Thank you to teachers Ms Kylie and Ms Ella for welcoming our crew to the school and for the opportunity to present to so many students.

Take a look at photos from the school talk ⬇️⁠

Sea Shepherd volunteers talked to 70 students across Years 7 to 12 about Sea Shepherd’s marine conservation campaigns.
Sea Shepherd's Christmas Island Trash Bash crew with teachers from Christmas Island District High School.

Update Seven - Robber Crabs at Christmas Island

Did you know that Robber crabs are the world’s biggest land crustacean? 

Our Sea Shepherd crew found out just how big they were during the Christmas Island Trash Bash remote clean-up campaign. These fascinating creatures can measure up to a metre across and weigh more than 4kg!

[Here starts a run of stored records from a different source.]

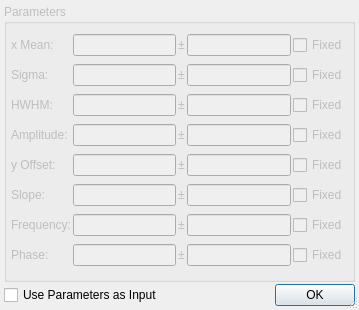
First picture: the form in ui/fitparams.ui, repository t-weber/takin, before the edit.
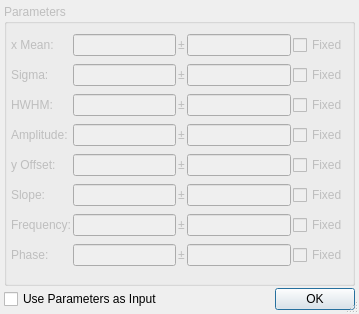
Second picture: the form after the edit.

```diff
--- a/ui/fitparams.ui
+++ b/ui/fitparams.ui
@@ -7,7 +7,7 @@
     <x>0</x>
     <y>0</y>
     <width>359</width>
-    <height>310</height>
+    <height>314</height>
    </rect>
   </property>
   <property name="windowTitle">
```
Left out of the diff: 16 changed lines with no effect on the pictures.
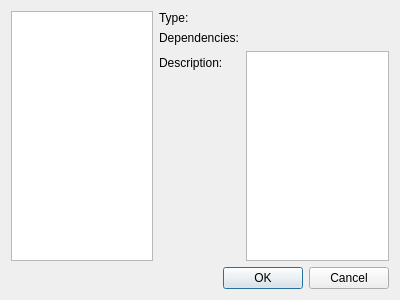
First picture: the form in src/pluginswindow.ui, repository opencor/opencor, before the edit.
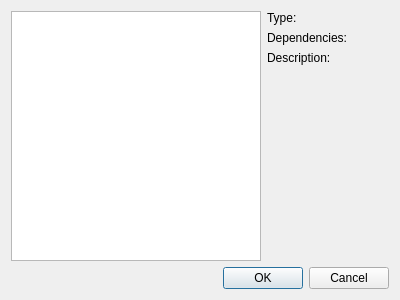
Second picture: the form after the edit.

Commit message: A bit more work on the plugins window.

What changed in the file:
```diff
--- a/src/pluginswindow.ui
+++ b/src/pluginswindow.ui
@@ -19,10 +19,11 @@
      <item>
       <widget class="QListView" name="listView"/>
      </item>
-     <item>
-      <layout class="QVBoxLayout" name="rightRerticalLayout">
        <item>
         <layout class="QFormLayout" name="detailsFormLayout">
+       <property name="fieldGrowthPolicy">
+        <enum>QFormLayout::AllNonFixedFieldsGrow</enum>
+       </property>
          <item row="0" column="0">
           <widget class="QLabel" name="typeLabel">
            <property name="text">
@@ -59,9 +60,27 @@
           </widget>
          </item>
          <item row="3" column="1">
-          <widget class="QTextBrowser" name="descriptionValue"/>
-         </item>
-        </layout>
+        <widget class="QLabel" name="descriptionValue">
+         <property name="text">
+          <string/>
+         </property>
+         <property name="wordWrap">
+          <bool>true</bool>
+         </property>
+        </widget>
+       </item>
+       <item row="4" column="1">
+        <spacer name="horizontalSpacer">
+         <property name="orientation">
+          <enum>Qt::Horizontal</enum>
+         </property>
+         <property name="sizeHint" stdset="0">
+          <size>
+           <width>40</width>
+           <height>20</height>
+          </size>
+         </property>
+        </spacer>
        </item>
       </layout>
      </item>
```
Left out of the diff: 6 changed lines with no effect on the pictures. Lines whose indentation alone changed are shown as unchanged. The commit also changes 1 other file.
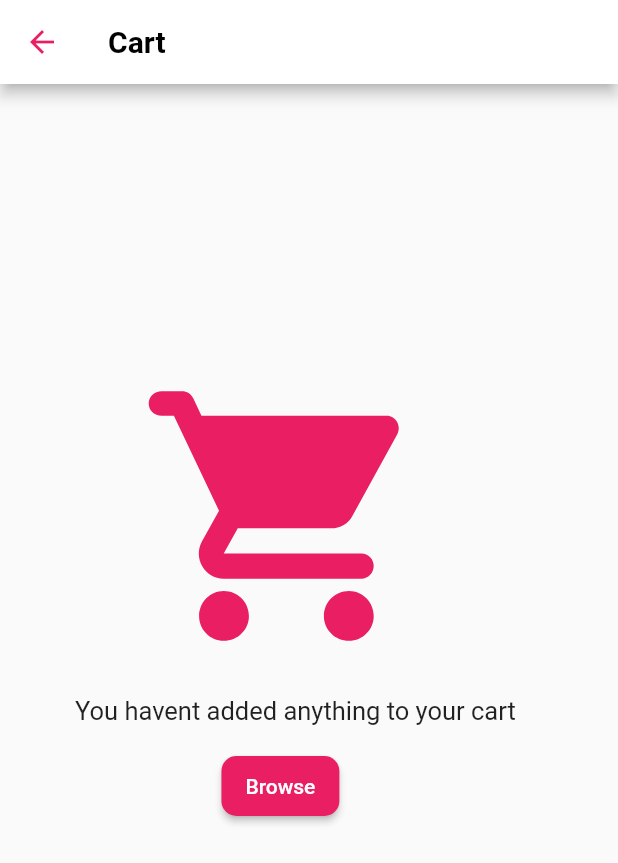
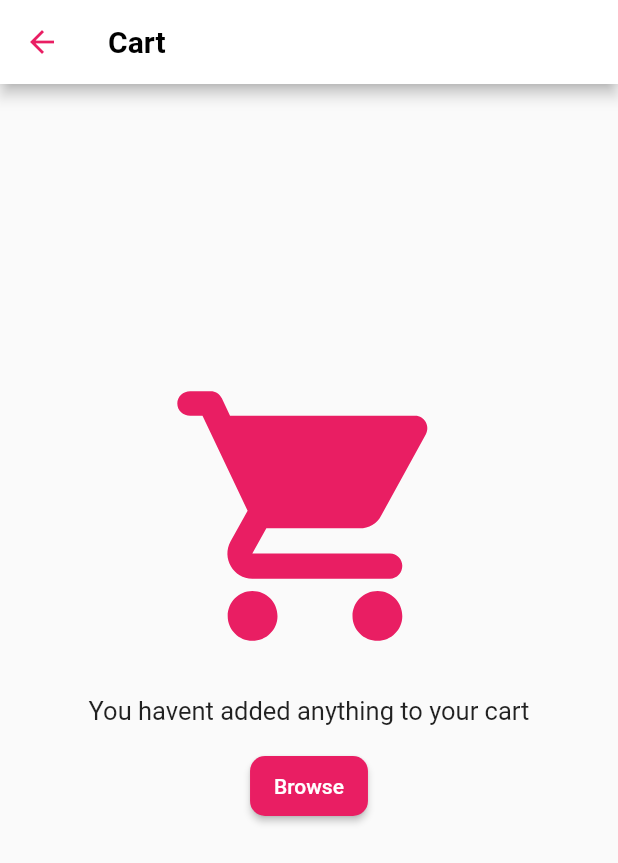
Before and after one commit to WahajJaved20/Flutter_UI_Clone, a Flutter app: the screen it shows after launch, after a tap on the "shopping bag" icon, on a phone screen of 412 x 824 dp. Shown: the top 863 px of the screen. Run offline on Flutter 3.47's test engine with Material 2 defaults, Android fonts, the phone set to English and light mode, and no system bars; our stand-ins replace email_validator, google_fonts.

Commit message:
updates to the files

```diff
--- a/food_test_panda/lib/Address/Address.dart
+++ b/food_test_panda/lib/Address/Address.dart
@@ -11,7 +11,7 @@ class _AddressState extends State<Address> {
       child: Column(
         children: [
           Padding(
-            padding: EdgeInsets.only(left: 0, top: 180, right: 150),
+            padding: EdgeInsets.only(left: 0, top: 180, right: 170),
             child: IconButton(
               onPressed: null,
               icon: Icon(
@@ -22,14 +22,14 @@ class _AddressState extends State<Address> {
             ),
           ),
           Padding(
-            padding: EdgeInsets.only(top: 180, left: 40),
+            padding: EdgeInsets.only(top: 180, left: 20),
             child: Text(
               'You havent saved any address yet.\nClick Add New Address to get started',
               style: TextStyle(fontSize: 17),
             ),
           ),
           Padding(
-            padding: EdgeInsets.only(top: 10, left: 40),
+            padding: EdgeInsets.only(top: 20),
             child: Container(
                 height: 40,
                 child: ElevatedButton(
--- a/food_test_panda/lib/Cart/Cart.dart
+++ b/food_test_panda/lib/Cart/Cart.dart
@@ -10,7 +10,8 @@ class _CartState extends State<Cart> {
     return Column(
       children: [
         Padding(
-          padding: EdgeInsets.only(left: 30, top: 180, right: 160),
+          padding: EdgeInsets.only(top: 180, right: 160),
+          child: Center(
             child: IconButton(
               onPressed: null,
               icon: Icon(
@@ -20,15 +21,16 @@ class _CartState extends State<Cart> {
               ),
             ),
           ),
+        ),
         Padding(
-          padding: EdgeInsets.only(top: 180, left: 50),
+          padding: EdgeInsets.only(top: 180),
           child: Text(
             'You havent added anything to your cart',
             style: TextStyle(fontSize: 17),
           ),
         ),
         Padding(
-          padding: EdgeInsets.only(top: 20, left: 30),
+          padding: EdgeInsets.only(top: 20),
           child: Container(
             height: 40,
             child: ElevatedButton(
--- a/food_test_panda/lib/HomePage/HomeAppBar.dart
+++ b/food_test_panda/lib/HomePage/HomeAppBar.dart
@@ -39,7 +39,6 @@ class HomeAppBar extends StatelessWidget {
                 child: Icon(
                   Icons.favorite_border_outlined,
                   size: 33,
-                  color: Colors.pink,
                 ),
               ),
             ),
@@ -48,7 +47,6 @@ class HomeAppBar extends StatelessWidget {
               icon: Icon(
                 Icons.shopping_bag_outlined,
                 size: 35,
-                color: Colors.pink,
               ),
             )
           ],
--- a/food_test_panda/lib/HomePage/Home_Resturaunt_count.dart
+++ b/food_test_panda/lib/HomePage/Home_Resturaunt_count.dart
@@ -8,8 +8,7 @@ class ResCount extends StatelessWidget {
   @override
   Widget build(BuildContext context) {
     return Container(
-      margin: EdgeInsets.only(left: 40),
-      padding: EdgeInsets.only(right: 100),
+      padding: EdgeInsets.only(left: 30),
       height: 40,
       // color: Colors.amber,
       child: Row(
--- a/food_test_panda/lib/HomePage/Home_Wishes.dart
+++ b/food_test_panda/lib/HomePage/Home_Wishes.dart
@@ -5,7 +5,7 @@ class Wishes extends StatelessWidget {
   Widget build(BuildContext context) {
     return Container(
       margin: EdgeInsets.only(top: 15),
-      padding: EdgeInsets.only(right: 115),
+      padding: EdgeInsets.only(right: 125),
       height: 40,
       // color: Colors.amber,
       child: new Text(
--- a/food_test_panda/lib/HomePage/Home_body_content.dart
+++ b/food_test_panda/lib/HomePage/Home_body_content.dart
@@ -16,6 +16,8 @@ class BodyContent extends StatelessWidget {
                 color: Colors.pink,
                 borderRadius: BorderRadius.all(Radius.circular(10)),
               ),
+              child: Container(
+                margin: EdgeInsets.only(left: 5),
                 child: Column(
                   children: <Widget>[
                     Padding(
@@ -47,7 +49,10 @@ class BodyContent extends StatelessWidget {
                 ),
               ),
             ),
-          Row(
+          ),
+          Container(
+            width: double.infinity,
+            child: Row(
               children: <Widget>[
                 InkWell(
                   onTap: null,
@@ -57,11 +62,13 @@ class BodyContent extends StatelessWidget {
                       left: 25,
                     ),
                     height: 220,
-                  width: 160,
+                    width: MediaQuery.of(context).size.width * 0.43,
                     decoration: BoxDecoration(
                       color: Colors.amber[300],
                       borderRadius: BorderRadius.all(Radius.circular(10)),
                     ),
+                    child: Container(
+                      margin: EdgeInsets.only(left: 5),
                       child: Column(
                         children: <Widget>[
                           Padding(
@@ -93,20 +100,23 @@ class BodyContent extends StatelessWidget {
                       ),
                     ),
                   ),
+                ),
                 Column(
                   children: <Widget>[
                     InkWell(
                       child: Container(
                         margin: EdgeInsets.only(
                           top: 22,
-                        left: 20,
+                          left: 5,
                         ),
                         decoration: BoxDecoration(
                           color: Colors.pink[100],
                           borderRadius: BorderRadius.all(Radius.circular(10)),
                         ),
                         height: 140,
-                      width: 150,
+                        width: MediaQuery.of(context).size.width * 0.43,
+                        child: Container(
+                          margin: EdgeInsets.only(left: 5),
                           child: Column(
                             children: <Widget>[
                               Padding(
@@ -139,18 +149,21 @@ class BodyContent extends StatelessWidget {
                           ),
                         ),
                       ),
+                    ),
                     InkWell(
                       child: Container(
                         margin: EdgeInsets.only(
                           top: 10,
-                        left: 20,
+                          left: 5,
                         ),
                         height: 70,
-                      width: 150,
+                        width: MediaQuery.of(context).size.width * 0.43,
                         decoration: BoxDecoration(
                           color: Colors.blue[300],
                           borderRadius: BorderRadius.all(Radius.circular(10)),
                         ),
+                        child: Container(
+                          margin: EdgeInsets.only(left: 5),
                           child: Column(
                             children: <Widget>[
                               Padding(
@@ -182,10 +195,12 @@ class BodyContent extends StatelessWidget {
                             ],
                           ),
                         ),
+                      ),
                     )
                   ],
                 )
               ],
+            ),
           ),
         ],
       ),
--- a/food_test_panda/lib/Router.dart
+++ b/food_test_panda/lib/Router.dart
@@ -7,21 +7,39 @@ import 'package:food_test_panda/HomePage/Home_page.dart';
 import 'package:food_test_panda/Orders/OrdersScreen.dart';
 import 'package:food_test_panda/Profile/Profile.dart';
 
+animateRoutes(var route) {
+  return PageRouteBuilder(
+    pageBuilder: (context, animation, secondaryAnimation) => route,
+    transitionsBuilder: (context, animation, secondaryAnimation, child) {
+      var begin = Offset(0.0, 1.0);
+      var end = Offset.zero;
+      var curve = Curves.ease;
+
+      var tween = Tween(begin: begin, end: end).chain(CurveTween(curve: curve));
+
+      return SlideTransition(
+        position: animation.drive(tween),
+        child: child,
+      );
+    },
+  );
+}
+
 class RouteGenerator {
   static Route<dynamic> generateRoute(RouteSettings settings) {
     switch (settings.name) {
       case '/':
-        return MaterialPageRoute(builder: (_) => HomePage());
+        return animateRoutes(HomePage());
       case '/favorite':
-        return MaterialPageRoute(builder: (_) => Favorites());
+        return animateRoutes(Favorites());
       case '/orders':
-        return MaterialPageRoute(builder: (_) => Order());
+        return animateRoutes(Order());
       case '/profile':
-        return MaterialPageRoute(builder: (_) => Profile());
+        return animateRoutes(Profile());
       case '/address':
-        return MaterialPageRoute(builder: (_) => Address());
+        return animateRoutes(Address());
       case '/cart':
-        return MaterialPageRoute(builder: (_) => Cart());
+        return animateRoutes(Cart());
       default:
         return _errorRoute();
     }
--- a/food_test_panda/lib/main.dart
+++ b/food_test_panda/lib/main.dart
@@ -8,6 +8,7 @@ class MyApp extends StatelessWidget {
   @override
   Widget build(BuildContext context) {
     return MaterialApp(
+      theme: ThemeData(primarySwatch: Colors.pink),
       debugShowCheckedModeBanner: false,
       initialRoute: '/',
       onGenerateRoute: RouteGenerator.generateRoute,
--- a/food_test_panda/pubspec.yaml
+++ b/food_test_panda/pubspec.yaml
@@ -30,6 +30,7 @@ dependencies:
   cupertino_icons: ^1.0.2
   google_fonts: ^2.1.0
   email_validator: ^2.0.1
+  page_transition: ^2.0.2
 
 dev_dependencies:
   flutter_test:
```
Also changed, not shown: food_test_panda/lib/Orders/OrdersScreen.dart (+6 -3 lines), food_test_panda/lib/Profile/Profile.dart (+11 -10 lines), food_test_panda/pubspec.lock, 8 other files. Lines whose indentation alone changed are shown as unchanged.
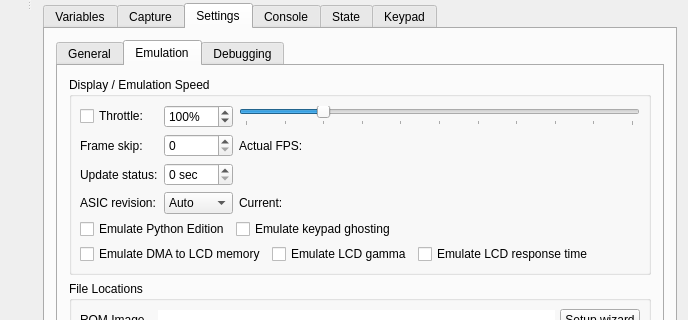
First picture: the form in gui/qt/mainwindow.ui, repository CE-Programming/CEmu, before the edit; both pictures show x 414 to 1102 and y 501 to 821 of the 1102 by 1005 pixel window.
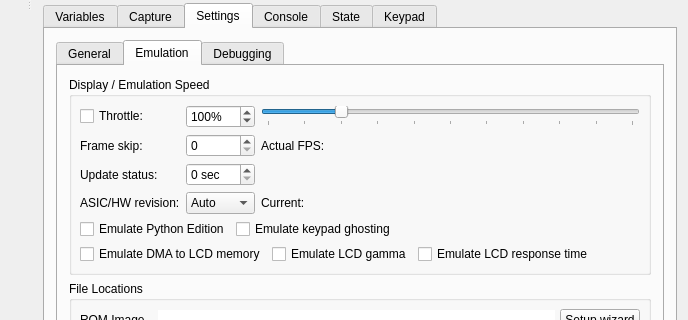
Second picture: the form after the edit. The open tabs and pages were chosen to show the change. Icons and pictures are not drawn. Custom widgets are drawn as their Qt base class.

Commit message: asic/hw rev is actually pre-A not A.

What changed in the file:
```diff
--- a/gui/qt/mainwindow.ui
+++ b/gui/qt/mainwindow.ui
@@ -9634,7 +9634,7 @@
                  <item row="3" column="0">
                   <widget class="QLabel" name="label_33">
                    <property name="text">
-                    <string>ASIC revision:</string>
+                    <string>ASIC/HW revision:</string>
                    </property>
                   </widget>
                  </item>
```
Left out of the diff: 2 changed lines with no effect on the pictures. The commit also changes 4 other files.
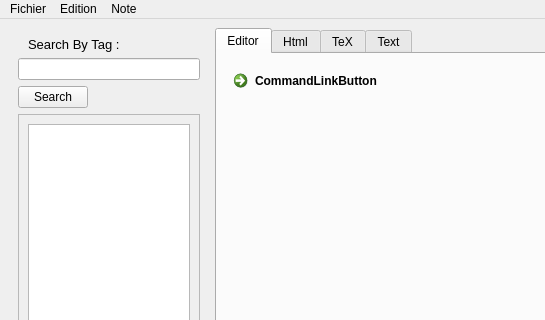
Before: the Qt Designer form view/mainwindow.ui in DEKHTIARJonathan/LO21-Project, drawn with Qt 5; both pictures show x 0 to 545 and y 0 to 320 of the 702 by 611 pixel window.
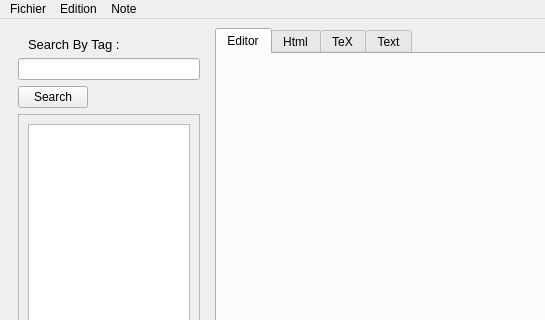
After: the same form once the commit is applied.

Patch:
```diff
--- a/view/mainwindow.ui
+++ b/view/mainwindow.ui
@@ -135,15 +135,7 @@
        <attribute name="title">
         <string>Editor</string>
        </attribute>
-       <layout class="QVBoxLayout" name="verticalLayout_2">
-        <item>
-         <widget class="QCommandLinkButton" name="commandLinkButton">
-          <property name="text">
-           <string>CommandLinkButton</string>
-          </property>
-         </widget>
-        </item>
-       </layout>
+       <layout class="QVBoxLayout" name="verticalLayout_2"/>
       </widget>
       <widget class="QWidget" name="Html">
        <attribute name="title">
```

Robber crabs (aka Coconut crabs) have a reputation for scavenging (or robbing) – pretty much anything left on the rainforest floor or beach (including marine debris and other dead crabs) and even freshly laid turtle eggs as our crew discovered when they arrived to clean Dolly Beach. It’s no wonder that the survival rate for turtles is anywhere from 1 in 1,000 to 1 in 10,000! Threats include plastic and light pollution, poaching, fishing by-catch, habitat loss, predation and climate change.

Take a look at these enormous Robber crabs ⬇️⁠

A Robber crab at Christmas Island. Photo: Dean Chisholm

Update Eight - Dolly Beach

Our Christmas Island Trash Bash campaign crew shifted their clean-up from Greta Beach to nearby Dolly Beach, a quaint sandy beach that typifies what you expect from an island paradise like Christmas Island.

To get to Dolly you have a 1.5km walk through the rainforest. The team arrived to see stunning rock pools, crystal-clear water, palm trees, a freshwater stream along with turtle nests with several raided by the opportunistic Robber crabs. 

A couple of hours later and the crew had removed 73kgs of debris ranging from thongs, polystyrene, plastic water bottles to broken hard plastics. After days at Greta navigating challenging logistics, the long walk back with the bags of debris over mostly boardwalk was no issue for the crew.

The Shire of Christmas Island provides collection bags for visitors at the carpark and it was inspiring to several of the tourists to Dolly that morning helping to collect debris – people on holiday making a difference!

See photos from our Dolly Beach clean-up ⬇️⁠

Sea Shepherd volunteers at Dolly Beach. Photo: Dean Chisholm
White sand and coconut palms at Dolly Beach. Photo: Dean Chisholm
Volunteers worked hard to remove 73kgs of debris. Photo: Dean Chisholm
Robber crabs at Dolly Beach. Photo: Dean Chisholm
An aerial shot of Dolly Beach. Photo: Dean Chisholm
To remove the debris, volunteers had a 1.5 hour walk through the rainforest. Photo: Dean Chisholm

Update Nine -  A tragic discovery

During our Sea Shepherd Christmas Island clean-up, we have again seen the devastating impact that plastic is having on seabirds, coming across a common noddy on a nest lined with plastic.

The smallest of Christmas Island’s seabirds, the common noddy builds nests in crevices on the sea cliff. Their nests should be made of seaweed, twigs and grass, but sadly this noddy has used pieces of plastic - using straws, pieces of hard plastics, fishing net, a spoon and pieces of water cups.

Christmas Island is an internationally renowned seabird rookery with around 80,000 seabirds nesting on the island each year including the world’s rarest booby (Abbott’s booby) and frigatebird. Seeing and hearing the birds on the island is pure delight.

Protecting marine life from plastic pollution must be a priority and without delay – we must act now to stop plastic at the source and work together to #StemTheTide.

Photo: Dean Chisholm

Check back for new updates from our Christmas Island Trash Bash Campaign! 

 

 

Learn more about our Sea Shepherd Australia Marine Debris Campaign

Share this
Take Action for the Oceans!

We Need Your Support